Elite college counseling: A legal, prohibitively expensive pay-to-win game in admissions
August 10, 2019
The infamous college admissions scandal that unfolded this year left students facing expulsion from top universities as their parents suffered legal consequences. Ongoing revelations have drawn a media spotlight and garnered international attention.
Every year, however — and with far less fanfare — students’ families pay hundreds or thousands of dollars an hour for completely legal college counseling, and with it, offers of virtually guaranteed college admission.
Stanford admitted 4.4% of applicants for the class of 2022, and Harvard admitted 4.7%, but companies like Ivy Coach and Top Tier Admissions promise clients a much better shot at emerging victorious from increasingly large college applicant pools.
Ivy Coach reports that — in the 2018-19 school year — “92% of students who worked with [Ivy Coach] on 3 schools or more earned admission to their top college choice.” Another company, Top Tier Admissions, states that five of its counsellors have collectively “worked with over 3,000 students from more than 18 countries for the past twenty years,” and that “95% of their students get into their 1st or 2nd choice college.”
The help that students receive is comprehensive. Top Tier Admissions begins working with students as early as middle school, helping them “with everything from planning out a testing strategy to course selection, summer planning, study help, application strategy and anything that comes up during our time together,” wrote company founder Mimi Doe in an email to The Daily.
According to its website, Ivy Coach helps students “discover their intellectual interests,” “shape their extracurricular activities to hone their passions” and ultimately “develop an academic and extracurricular strategy that will make your child as competitive as can be.”
These services could benefit any college applicant, but their steep prices make them — and their lofty guarantees — cost-prohibitive for the vast majority of applicants.
“The pathway to working with Ivy Coach is through a one-hour evaluation for $1,750,” wrote company rep Ashley Stevens in an email to The Daily.
A two-hour session of Common Application tutoring with Top Tier Admissions is priced at $1,200, and that is just the beginning. Many affluent families opt for even more extensive assistance from these companies, and the higher prices that come with it. Ivy Coach filed a lawsuit against a Vietnamese woman in 2018 because she had failed to pay the full $1.5 million she owed the company for its help with her daughter’s college and boarding school applications.
In light of these counseling services and the recent scandal, critics and watchdogs have raised concerns that admission is reserved for the wealthy, with merit no longer being a factor.
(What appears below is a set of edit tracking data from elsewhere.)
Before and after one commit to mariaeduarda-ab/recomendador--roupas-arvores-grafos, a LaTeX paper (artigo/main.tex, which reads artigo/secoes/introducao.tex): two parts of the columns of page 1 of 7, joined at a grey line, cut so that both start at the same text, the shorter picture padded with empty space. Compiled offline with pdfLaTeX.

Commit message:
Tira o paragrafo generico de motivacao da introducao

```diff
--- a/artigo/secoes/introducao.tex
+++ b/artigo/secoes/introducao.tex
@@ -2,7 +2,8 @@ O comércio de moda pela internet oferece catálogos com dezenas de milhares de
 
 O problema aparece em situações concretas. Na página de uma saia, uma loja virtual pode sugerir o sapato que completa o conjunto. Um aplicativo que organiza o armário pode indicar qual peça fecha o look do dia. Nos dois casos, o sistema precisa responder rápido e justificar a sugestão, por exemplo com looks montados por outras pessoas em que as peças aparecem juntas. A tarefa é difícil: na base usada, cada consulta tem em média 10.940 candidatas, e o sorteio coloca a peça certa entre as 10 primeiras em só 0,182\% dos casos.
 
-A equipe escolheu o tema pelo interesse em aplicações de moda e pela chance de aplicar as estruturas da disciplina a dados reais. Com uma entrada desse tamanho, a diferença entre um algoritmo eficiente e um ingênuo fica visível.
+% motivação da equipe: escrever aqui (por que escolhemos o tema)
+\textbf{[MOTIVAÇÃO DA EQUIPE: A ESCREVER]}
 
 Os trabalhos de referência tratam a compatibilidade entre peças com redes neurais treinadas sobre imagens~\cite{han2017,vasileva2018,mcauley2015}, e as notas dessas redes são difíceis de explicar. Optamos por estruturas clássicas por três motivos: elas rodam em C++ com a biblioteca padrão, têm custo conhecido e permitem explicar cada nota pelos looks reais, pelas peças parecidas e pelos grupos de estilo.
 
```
However, university admissions offices stress that this is not the case.
“Participation in [a college counseling] program does not ‘guarantee’ admission to Stanford,” wrote University spokesperson E.J. Miranda.
In fact, 17.5% of Stanford’s class of 2022 are first-generation college students, and the University reports that in the 2018-19 school year, 47% of students received need-based financial aid. Thus, a significant subset of Stanford students have likely lacked the resources to utilize elite college counseling in their own paths to admission.
“Stanford admits undergraduates through a holistic review,” Miranda wrote. “This means a review of the full set of qualifications and attributes each applicant brings, with a focus on academic excellence, intellectual vitality, extracurricular activity and personal context.”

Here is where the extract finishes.